Rochester’s Union Thanksgiving Service

November 24, 2011

Third Presbyterian

I celebrated Thanksgiving by attending an interfaith Union Thanksgiving Service this morning at Third Presbyterian Church here in Rochester, N.Y., with participating clergy from the home church, First Baptist Church, First Unitarian Church, First Universalist Church, Temple Beth El, Temple B’rith Kodesh, and Temple Sinai.

A Muslim representing the Islamic Center of Rochester preached the sermon, on the Quran’s teaching of the duty to be grateful for God’s blessings.  A member of Our Lady Queen of Peace Catholic Church played the organ.

Union Thanksgiving Services have been held in Rochester every year starting in 1874, when First Unitarian, First Universalist and Temple B’rith Kodesh held a joint Thanksgiving service.  Our claim is that it is the longest-running Union Thanksgiving Service in the United States.

The hosting of the services is rotated among the participating congregations, and the different parts of the service are rotated among the participating clergy.  Next year Temple B’rith Kodesh will host the service, and somebody from First Baptist Church will give the sermon.

One exception to the rotation is the Muslim call to prayer, which is part of each year’s service.  When done properly, it is very powerful and penetrating, and I can imagine someone on a minaret being heard for a mile or more.  This year’s caller was a college student, who wasn’t quite as powerful as some of the more experience callers in prior years.

Another thing we always have is the blowing of the shofar, or ram’s horn, which is part of Jewish worship.  This year the blower played a kind of tune on the shofar, which I’d never heard before and wouldn’t have been sure was possible.

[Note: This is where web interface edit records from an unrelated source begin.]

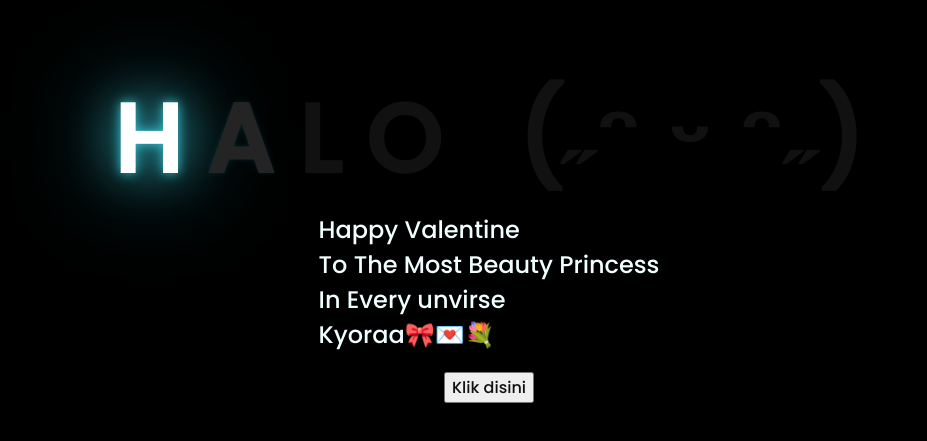
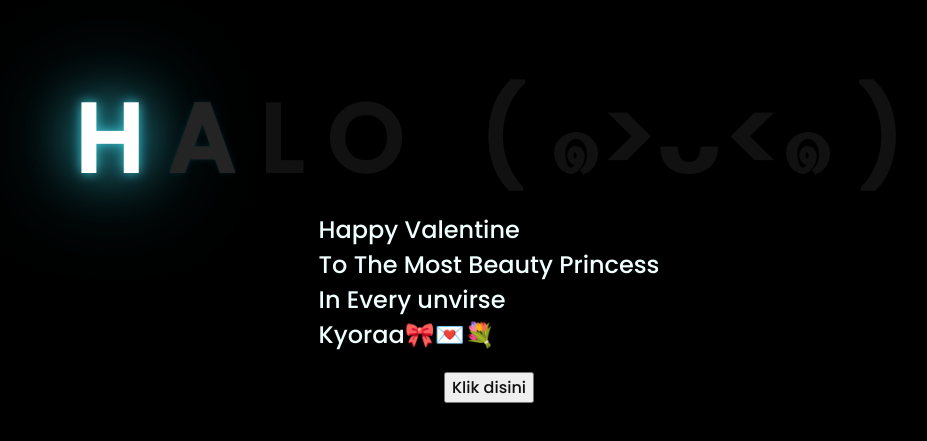
Before and after one commit to Kyoraa-2608/Kyoora-2608.github.io, a plain HTML site: page index.html in a window 1280 px wide. Shown: the part 173-614 px from the top of the page, without its empty margins (159-1086 px from the left). Drawn offline with Linux system fonts and the light colour scheme.

Commit message:
index.html

```diff
--- a/index.html
+++ b/index.html
@@ -15,7 +15,7 @@
         <span>A</span>
         <span>L</span>
         <span>O &nbsp;</span>
-        <span>(˶ᵔ ᵕ ᵔ˶)</span>
+        <span>( ๑>ᴗ<๑ )</span>
 
     </div>
     <div class="description">
```
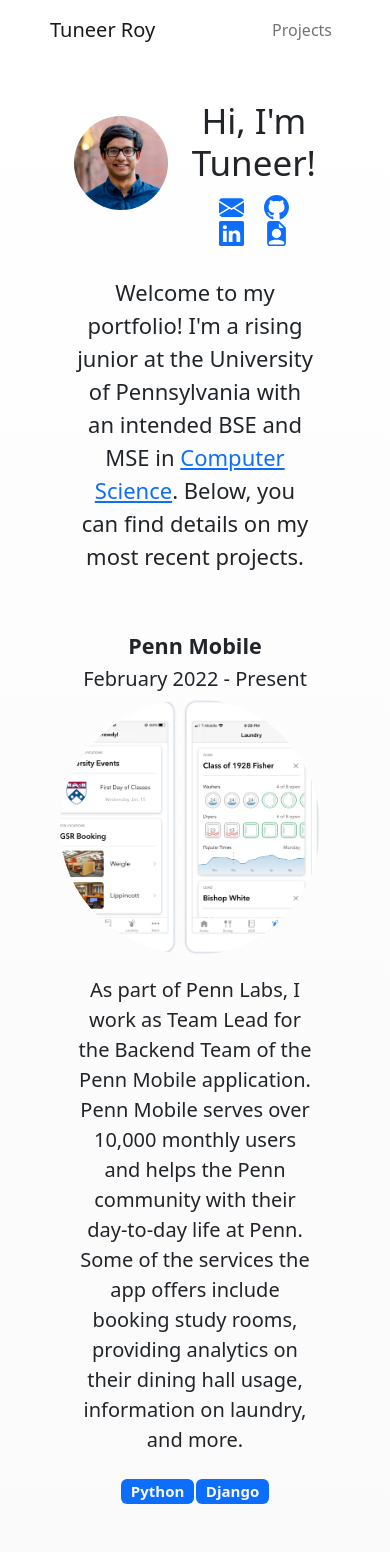
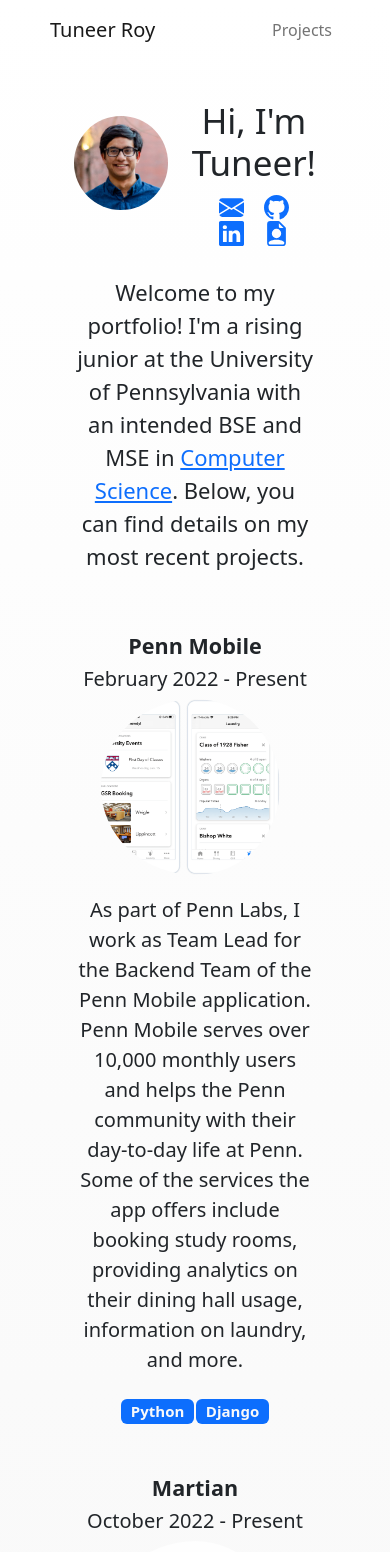
Before and after one commit to tuneerroy/tuneerroy.github.io, a React (Create React App) app in the folder portfolio/: page / in a window 390 px wide. Shown: the top 1552 px of the page. Built offline with nearby package versions, Linux system fonts and the light colour scheme.

Commit message:
fix: mobile view

```diff
--- a/portfolio/src/App.css
+++ b/portfolio/src/App.css
@@ -94,7 +94,6 @@
 
 .App main #projects .project img {
   max-width: 30%;
-  height: 100%;
   padding-right: 10px;
 }
 
@@ -125,6 +124,7 @@
   }
 
   .App main #projects .project img {
-    max-width: 100%;
+    max-width: 70%;
+    width: 100%;
   }
 }
```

Giving of thanks for blessings, and celebration of harvest-time festivals around harvest-time, are part of every religion and culture of which I know.  Knowing I live in a world where people are still killing each other in the name of religion, I feel good when I am able to attend an interfaith service such as this.

I wouldn’t be so bold as to claim that interfaith religious services happen only in America, but I think they represent what is good in American life—the willingness of people of diverse heritages to seek common ground.